It was a lesson Lee learned while playing around with early prototypes--such as a wearable computer he housed in a backpack to power the eyeware. "As you can imagine: not super comfortable. Setting aside style issues, it was simply not comfortable. Another thing that you really start to appreciate when you put things on your head is how important weight is--every single gram. I’ve never thought about 0.1 grams before as much as I have on this project," Lee says. "Societal acceptance and style are also extremely important. Because we can create the coolest Google technology and functionality, but if it’s embarrassing to wear around people, then it’s not going to get adoption."
I’VE NEVER THOUGHT ABOUT 0.1 GRAMS BEFORE AS MUCH AS I HAVE ON THIS PROJECT.
Lee acknowledges that because of all the style, functionality, and ergonomic issues involved, it is "unlikely that we’ll be able to service everyone, though that is our ultimate aim." When asked whether Google might outsource the product’s hardware to fashion designers such as Gucci and Prada, as we have suggested--and just as Android does with smartphone makers--Lee seems open to the idea.
"I think it’s TBD," he says. "There’s just all these different connotations and permutations--like eyeglasses and sunglasses--so it’s really hard to address everyone. Certainly we’re going to consider partnering with various folks to accelerate that. But it’s really early on, and I don’t know how exactly it’s going to unfold. But we’re certainly considering it."
THE PROTOTYPING BREAKTHROUGH: GETTING THE THING OUT OF THE WAY.
We’ve seen the current prototype now in design renderings, concept videos, on Charlie Rose, and even on Sergey Brin. Lee takes us through the design behind the current iteration of Project Glass. (For insight into early iterations, check out the first part of our interview with Lee.)
"There are a number of attractive things about this form factor: It’s actually quite sleek and has a nice profile," he says. "One key aspect of the prototype that we’re showing right now is that the display piece is actually up and out of the way. That was a key insight that we learned while developing this. Again, it gets back to the point of trying to free up people’s senses, and get out of the way. Putting lenses and things in the way of your eyes, we think is certainly a real challenge and has drawbacks. Putting the display up and out of the way, I feel very comfortable having a face-to-face conversation with someone, who doesn’t feel weird or odd, because I can make eye contact with them."
KEVIN MAKO, MAKO INVENT
06/06/2012 05:15 PM
Mako is a new-product development company for Inventors and Product Developers to Design, Prototype, Manufacture, and Sell their Inventions. Est. 1999, Mako is North America's top company for taking customers’ products from Idea to Store Shelves.
It's amazing, as soon as a new technology concept is released (a while ago for

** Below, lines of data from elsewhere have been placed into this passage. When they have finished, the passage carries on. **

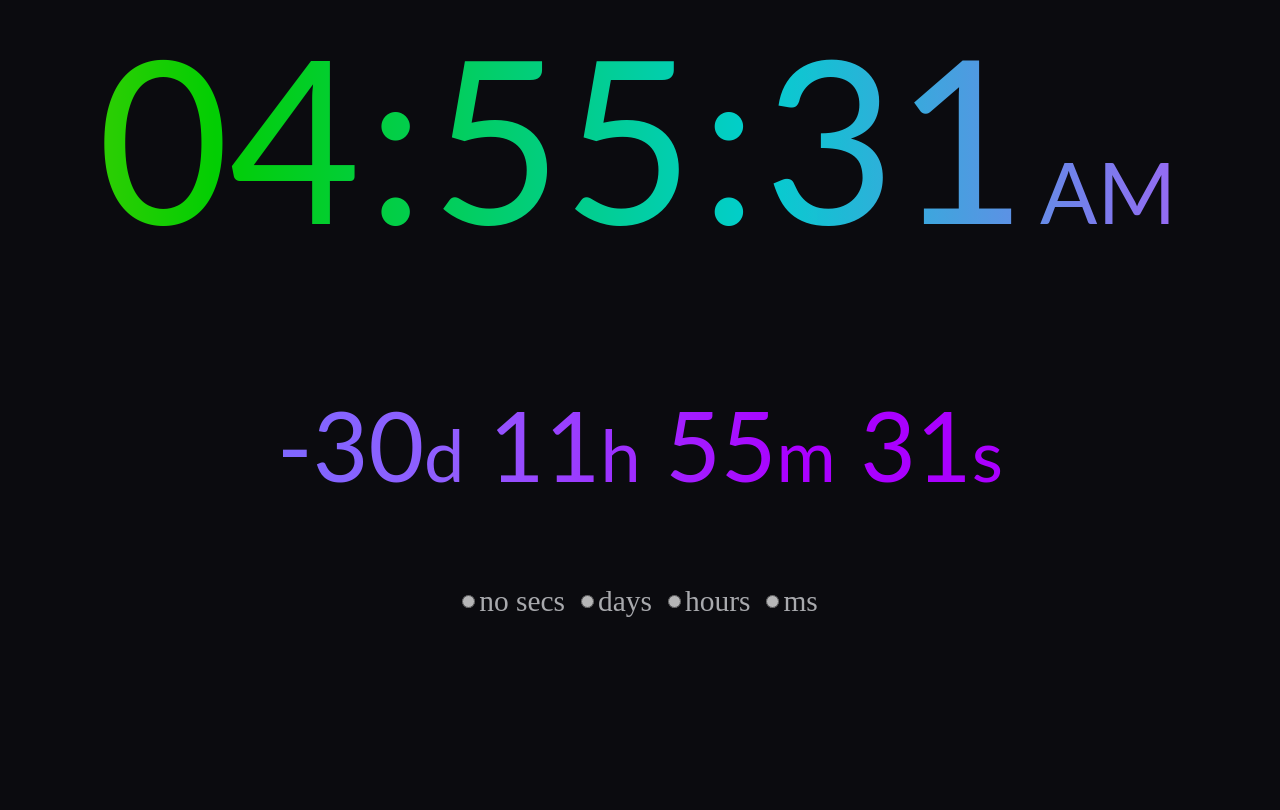
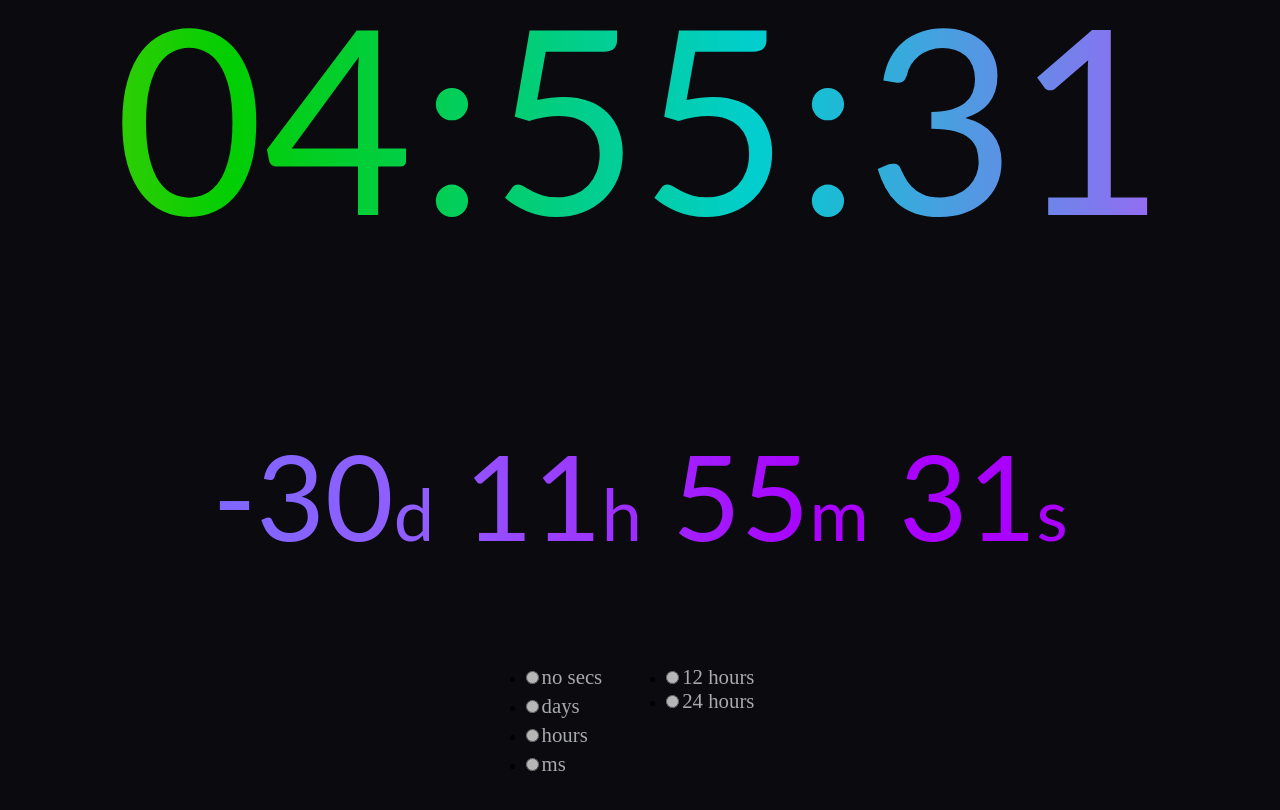
Before and after one commit to 13zebras/clock-timer-alarm, a React (Vite) app: page / in a window 1280 px wide. Shown: the top 810 px of the page. Built offline with nearby package versions, Linux system fonts and the light colour scheme.

Commit message:
update, add li to controls

```diff
--- a/src/App.css
+++ b/src/App.css
@@ -35,14 +35,13 @@ body {
 	flex-direction: column;
   align-items: center;
   justify-content: center;
-
 }
 
 .clock {
-	/* font-family: Courier, monospace; */
 	display: flex;
 	font-family: Lato, Roboto, Helvetica, sans-serif;
-	margin-top: 0rem;
+	margin: 0;
+	padding: 0;
 	background: -webkit-linear-gradient(left, var(--red340), var(--red), var(--orange), var(--yellow), var(--green), var(--cyan), var(--purple), var(--magenta), var(--red340));
 	background-size: 400% 200%;
 	animation: gradient-animation 30s ease infinite;
@@ -51,41 +50,56 @@ body {
 	-webkit-text-fill-color: transparent;
 }
 
+.clock div {
+	margin: 0;
+	padding: 0;
+	line-height: 90%;
+}
+
 .clock {
-	font-size: clamp(4vw, calc(14vw + 6vh), 15rem);
+	font-size: max(2rem, calc(19.5vw + 1vh));
+}
+
+.clock.hours12 {
+	font-size: max(2rem, calc(17vw + 1vh));
+}
+
+.clock.ns.hours12 {
+	font-size: max(3rem, calc(27vw + 1vh));
 }
 
 .clock.ns {
-	font-size: clamp(6vw, calc(20vw + 8vh), 16rem);
+	font-size: max(3rem, calc(30vw + 2vh));
 }
 
-.time {
-	font-size: clamp(4vw, calc(8vw + 2vh), 6rem);
-}
-
-.time.ns {
-	font-size: clamp(5vw, calc(9.5vw + 2vh), 6rem);
+.clock span {
+	padding: 0 0.4rem;
 }
 
 .clock span.clockPeriod {
-	font-size: calc(6vw + 1vh);
-	padding-left: 0.8rem;
-}
-
-.time span {
-	font-size: calc(5vw + 1vh);
-	padding: 0;
+	font-size: calc(8vw + 1vh);
+	padding-left: 2vw;
 }
 
 .time {
 	font-family: Lato, Roboto, Helvetica, sans-serif;
-	margin-top: 1.2em;
+	margin-top: max(5rem, calc(1.3em + 3vw));
 	display: flex;
 	opacity: 1;
+	/* border: 1px solid yellow; */
 }
 
-.clock span {
-	padding: 0 0.4rem;
+.time {
+	font-size: max(1rem, calc(8vw + 2vh));
+}
+
+.time.ns {
+	font-size: max(1rem, calc(9.5vw + 2vh));
+}
+
+.time.ms {
+	font-size: max(1rem, calc(5vw + 1vh));
+	margin-top: max(5rem, calc(2em + 3vw));
 }
 
 .time {
@@ -97,30 +111,54 @@ body {
 	-webkit-text-fill-color: transparent;
 }
 
-.navContainer {
+.time span {
+	font-size: calc(5vw + 1vh);
+	padding: 0;
+}
+
+.time.ms span {
+	font-size: calc(3vw + 1vh);
+}
+
+.settings {
 	margin-top: calc(2em + 4vw);
 }
 
-.navContainer form {
+.settings form {
   display: flex;
   flex-direction: row;
-  align-items: center;
-  justify-content: center;
+  align-items: flex-start;
+  justify-content: flex-start;
+	flex-wrap: wrap;
+	column-gap: min(4rem, 7vw);
+
 }
 
-.navContainer input {
+.settings form .select24,
+.settings form .time-type {
+	display: flex;
+  flex-direction: column;
+  align-items: flex-start;
+  justify-content: flex-start;
+	flex-wrap: nowrap;
+	padding: 0;
+}
+.settings form .time-type li {
+	margin-bottom: 5px;
+}
+
+.settings input {
 	display: inline;
-  flex-direction: column;
-	margin: 0 0 0 0.5rem;
+	margin: 0;
 	opacity: 0.7;
 }
 
 
-.navContainer label {
+.settings label {
 	color: #a8a9ad;
 	display: inline;
-	margin: 0 0.5rem 0 4px;
-	font-size: clamp(0.6rem, 2.3vw, 2rem);
+	margin-left: 3px;
+	font-size: clamp(0.6rem, 2.3vw, 1.3rem);
 }
 
 
@@ -158,31 +196,3 @@ body {
     background-position: 0% 50%;
   }
 }
-
-
-
-
-.timeBtn {
-	margin: 0 10px;
-	/* width: 85px;
-	height: 28px; */
-	display: inline;
-	font-size: 8px;
-	padding: 1px 13px;
-	border-radius: 2px;
-	border: 1px solid hsl(260, 10%, 20%);
-	background-color: hsl(260, 10%, 15%);
-	color: #aaa;
-}
-
-.timeBtn:hover {
-	border: 1px solid hsl(260, 20%, 35%);
-	background-color: hsl(260, 15%, 30%);
-	color: #ddd;
-}
-
-.timeBtn:active {
-	border: 1px solid hsl(260, 40%, 45%);
-	background-color: hsl(260, 40%, 35%);
-	color: #fff;
-}
--- a/src/App.jsx
+++ b/src/App.jsx
@@ -13,7 +13,8 @@ function App() {
 	const [clockHours, setClockHours] = useState();
 	const [clockMins, setClockMins] = useState();
 	const [clockSecs, setClockSecs] = useState();
-	const [clockPeriod, setClockPeriod] = useState();
+	const [clockPeriod, setClockPeriod] = useState('AM');
+	const [twentyfour, setTwentyfour] = useState('24');
 	const [timeType, setTimeType] = useState('dy');
 	const [totalDaysS, setTotalDaysS] = useState();
 	const [totalHoursND, setTotalHoursND] = useState();
@@ -67,19 +68,20 @@ function App() {
 		let hr = date.getHours();
 		let min = date.getMinutes();
 		let sec = date.getSeconds();
-		let period = "AM";
 
+		if ( twentyfour === '12' ) {
 			if (hr === 0) {
 				hr = 12;
 			}
 
 			if (hr > 12) {
 				hr = hr - 12;
-			period = "PM";
+				setClockPeriod('PM');
 			}
 
 			if (hr === 12) {
-			period = "PM";
+				setClockPeriod('PM');
+			}
 		}
 
 		hr = ("0" + hr).slice(-2);
@@ -89,8 +91,7 @@ function App() {
 		setClockHours(hr);
 		setClockMins(min);
 		setClockSecs(sec);
-		setClockPeriod(period);
-		console.log(`${hr}:${min}:${sec}${period}`);
+		//console.log(`${hr}:${min}:${sec}${period}`);
 	}
 
 
@@ -111,9 +112,21 @@ function App() {
 		</div>
 	)
 
+	const renderClock24 = () => (
+		<div>
+			{clockHours}<span>:</span>{clockMins}<span>:</span>{clockSecs}
+		</div>
+	)
+
 	const renderClockNS = () => (
 		<div>
 			{clockHours}<span>:</span>{clockMins}<span className="clockPeriod">{clockPeriod}</span>
+		</div>
+	)
+
+	const renderClockNS24 = () => (
+		<div>
+			{clockHours}<span>:</span>{clockMins}
 		</div>
 	)
 
@@ -141,9 +154,14 @@ function App() {
 		</div>
   );
 
-
 	const handleChange = (e) => {
 		setTimeType(e.target.value);
+		//console.log(timeType);
+	}
+
+	const handleChange24 = (e) => {
+		setTwentyfour(e.target.value);
+		//console.log(twentyfour);
 	}
 
 	// const handleClick = (type) => {
@@ -154,9 +172,11 @@ function App() {
 
   return (
     <div className="App">
-			<div className={`clock ${timeType}`}>
-				{(timeType === 'ns') && renderClockNS()}
-				{(timeType !== 'ns') && renderClock()}
+			<div className={`clock ${timeType} hours${twentyfour}`}>
+				{(timeType === 'ns' && twentyfour === '12' ) && renderClockNS()}
+				{(timeType !== 'ns' && twentyfour === '12' ) && renderClock()}
+				{(timeType === 'ns' && twentyfour === '24') && renderClockNS24()}
+				{(timeType !== 'ns' && twentyfour === '24' ) && renderClock24()}
 			</div>
 			<div className={`time ${timeType}`}>
 				{(timeType === 'ns') && renderNShtml()}
@@ -165,25 +185,42 @@ function App() {
 				{(timeType === 'ms') && renderMShtml()}
 
 			</div>
-			<div className="navContainer">
+			<div className="settings">
 				<form>
-
+					<ul className="time-type">
+						<li>
 							<input type="radio" value="ns" id="ns"
 								onChange={handleChange} name="display" />
 							<label for="ns">no secs</label>
-
+						</li>
+						<li>
 							<input type="radio" value="dy" id="dy"
 								onChange={handleChange} name="display"/>
 							<label for="dy">days</label>
-
+						</li>
+						<li>
 							<input type="radio" value="hr" id="hr"
 								onChange={handleChange} name="display"/>
 							<label for="hr">hours</label>
-
+						</li>
+						<li>
 							<input type="radio" value="ms" id="ms"
 								onChange={handleChange} name="display"/>
 							<label for="ms">ms</label>
-
+						</li>
+					</ul>
+					<ul className="select24">
+						<li>
+							<input type="radio" value="12" id="12"
+								onChange={handleChange24} name="numberhours" />
+							<label for="12">12 hours</label>
+						</li>
+						<li>
+							<input type="radio" value="24" id="24"
+								onChange={handleChange24} name="numberhours"/>
+							<label for="24">24 hours</label>
+						</li>
+					</ul>
 				</form>
 			</div>
     </div>
```
Lines whose indentation alone changed are shown as unchanged.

this), at our invention development firm we get inundated with home inventors
coming up with brilliant applications for it, long before the base technology
is even released to market. It's almost as if the innovation lifecycle of a product is quickly compressing as information exchange and collaborative efforts increase in society.
Busy as a bee at the ARSSN labs. Working on shareable experiences on Social Network sites. In the meantime, READ THIS recent article from PSFK, a leader in the inter-webs for innovative and new technology information.
To sum up the progress / connections that I made during my recent business trip to New York City: Supercalifragilisticexpialidocious. I wish it would be possible to get the same quality of business man in Massachusetts, but unfortunately, one cannot. That basic drive, the yearning that can be seen every morning during the subway commute of the NYC workforce, simply DOES NOT exist this far north.